I have this commentary in today's Guardian (page 30) — it discusses Libya and Morocco for the most part, but the principle applies elsewhere: that both outsiders and many Arabs have set too low an expectation of the desire for democracy in the region. Here I'm not excusing real anti-democratic movements and sentiments that exist in the region (as they do even in democracies) or accuse an uncaring West, the point is more to respond to something that has been troubling me ever since the beginning of the Tunisian uprising. This is the idea that a people can be "mature" for democracy — which suggests that they can also be immature and unready for it. This idea or some variant of it, such as fear of Islamists, has been too dominant for the last few decades. Anyway, here it goes (and needless to say — as some commenters on the Guardian website suggested — I am not making a comparison by Libya and Morocco, they are incomparable. I am showing the two extremes of the contemporary Arab world, and that desire for change in both of them is legitimate.)
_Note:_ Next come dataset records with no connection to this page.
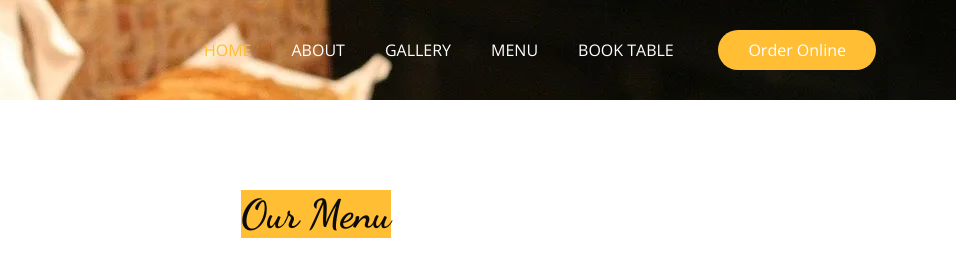
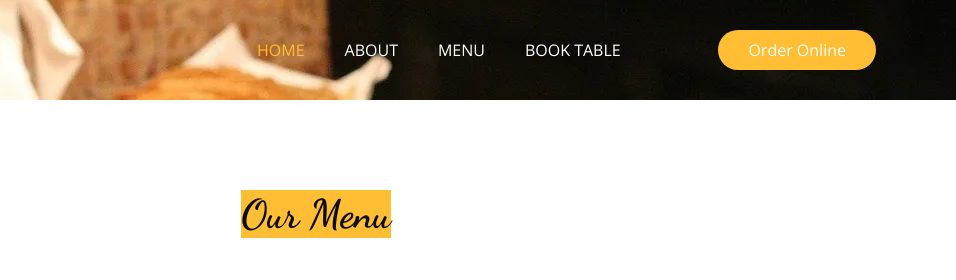
Before and after one commit to Vignesh-S-18-2003/Murugan-Kitchen, a plain HTML site: page menu.html in a window 1280 px wide. Shown: the top 280 px of the page, 324-1280 px from the left. Drawn offline with nearby package versions, Linux system fonts and the light colour scheme; some packages are replaced by stand-ins of ours.

Commit message:
Update menu.html
Removed gallery page link

```diff
--- a/menu.html
+++ b/menu.html
@@ -62,9 +62,6 @@
               </li>
               <li class="nav-item">
                 <a class="nav-link" href="about.html">About</a>
-              </li>
-              <li class="nav-item">
-                <a class="nav-link" href="gallery.html">Gallery</a>
               </li>
               <li class="nav-item">
                 <a class="nav-link" href="menu.html">Menu</a>
```
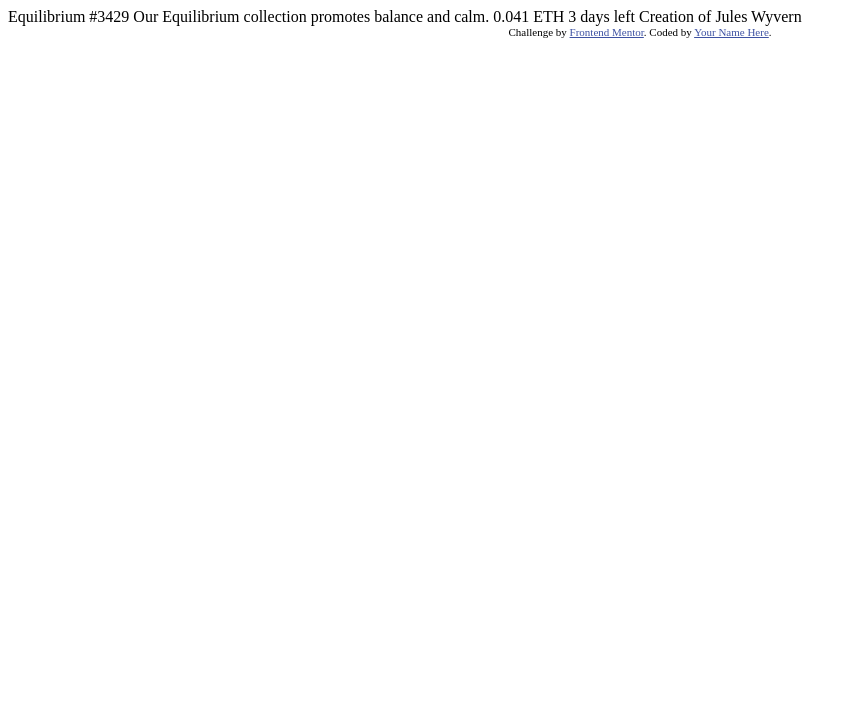
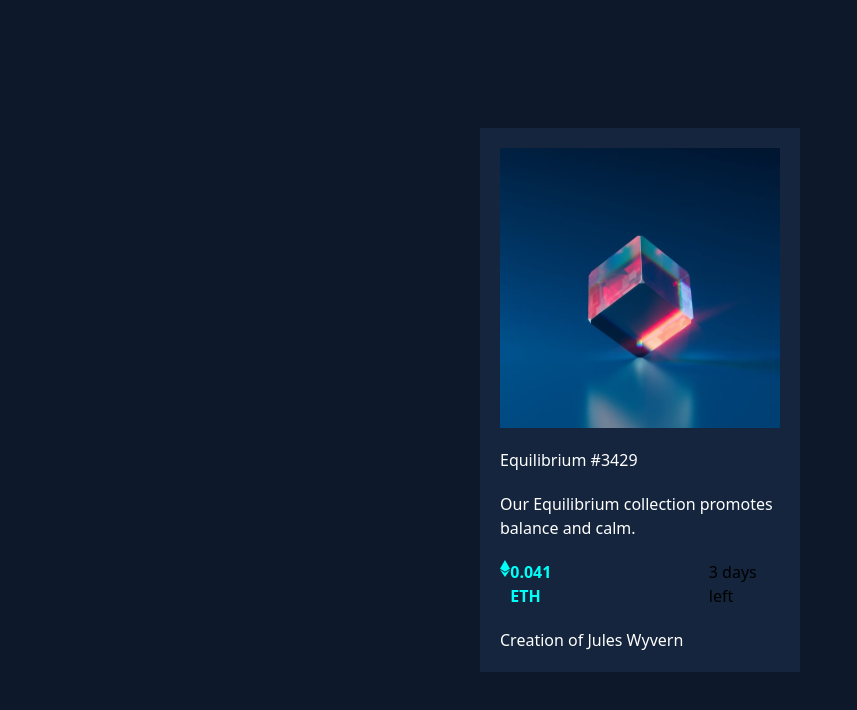
Before and after one commit to MrSagarRB/NFT-preview-card, a plain HTML site: page index.html in a window 1280 px wide. Shown: the whole page, without its empty margins (0-857 px from the left). Drawn offline with nearby package versions, Linux system fonts and the light colour scheme.

Commit message:
Add files via upload

```diff
--- a/index.html
+++ b/index.html
@@ -12,22 +12,117 @@
   <style>
     .attribution { font-size: 11px; text-align: center; }
     .attribution a { color: hsl(228, 45%, 44%); }
-  </style>
+
+    .c1{
+     background-color:hsl(215, 51%, 70%) ;
+   }
+
+   .c2{
+    color:hsl(178, 100%, 50%) ;
+   }
+
+   .c3{
+     background-color:hsl(217, 54%, 11%) ;
+   }
+   .c4{
+     background-color: hsl(216, 50%, 16%) ;
+   }
+   .c5{
+    color:hsl(215, 32%, 27%) ;
+   }
+   .c6{
+     background-color: hsl(0, 0%, 100%) ;
+   }
+
+
+
+
+
+
+
+
+
+
+
+
+
+
+
+
+
+
+
+
+
+
+ </style>
+
+
+
+
+
+
+
+ <!-- Tailwind CSS CDN -->
+
+ <link href="https://unpkg.com/tailwindcss@^2/dist/tailwind.min.css" rel="stylesheet">
 </head>
+
 <body>
+<div class=" flex justify-center items-center h-screen w-full c3 ">
 
-  Equilibrium #3429
+<div class="justify-center items-center h=full w-80 c4 p-5 space-y-5">
+<div> <img src="./images/image-equilibrium.jpg" alt="">  </div>
+<div> <h1 class="text-white"> Equilibrium #3429 </h1>  </div>
 
-  Our Equilibrium collection promotes balance and calm.
 
-  0.041 ETH
-  3 days left
 
-  Creation of Jules Wyvern
+<div><p class=" text-white">  Our Equilibrium collection promotes balance and calm. </p></div>
+<div class="flex flex-row space-x-32 items-center justify-center">
 
-  <div class="attribution">
+  <div class="flex" >
+    <div> <img src="./images/icon-ethereum.svg" alt=""></div>
+  <div class="c2 font-bold "> 0.041 ETH</div>
+</div>
+
+
+
+  <div> 3 days left</div>
+
+
+
+
+</div>
+<div class="text-white">  Creation of Jules Wyvern</div>
+
+
+
+
+
+</div>
+
+
+
+</div>
+
+
+
+
+
+
+
+
+
+
+
+
+
+
+
+
+  <!-- <div class="attribution">
     Challenge by <a href="https://www.frontendmentor.io?ref=challenge" target="_blank">Frontend Mentor</a>.
     Coded by <a href="#">Your Name Here</a>.
-  </div>
+  </div> -->
 </body>
 </html>
```
Also changed, not shown: styles.css, 3 other files.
There is a phrase coined in 2004 by Michael Gerson, a speechwriter for George W Bush best-known for having come up with "axis of evil", that I've always liked. In a speech about education, he bemoaned "the soft bigotry of lowered expectations" that he believed existed against disadvantaged children.
For several decades, there has been a soft bigotry of lowered expectations in the west and among Arab elites about the Arab world. The prevalent thinking about this region of over 300 million souls is that it offered no fertile ground for democracy, either because democracy risked bringing political forces hostile to western interests or because democracy is not a value that has much currency in the region. Many regimes understood this, and played a double game of decrying their societies' "immaturity" while encouraging anti-democratic tendencies such as populism and, at times, a reactionary social conservatism. After the revolutions in Tunisia and Egypt, no one will buy this any more – and nor should they about two more north African countries: Libya and Morocco.
Here's the rest.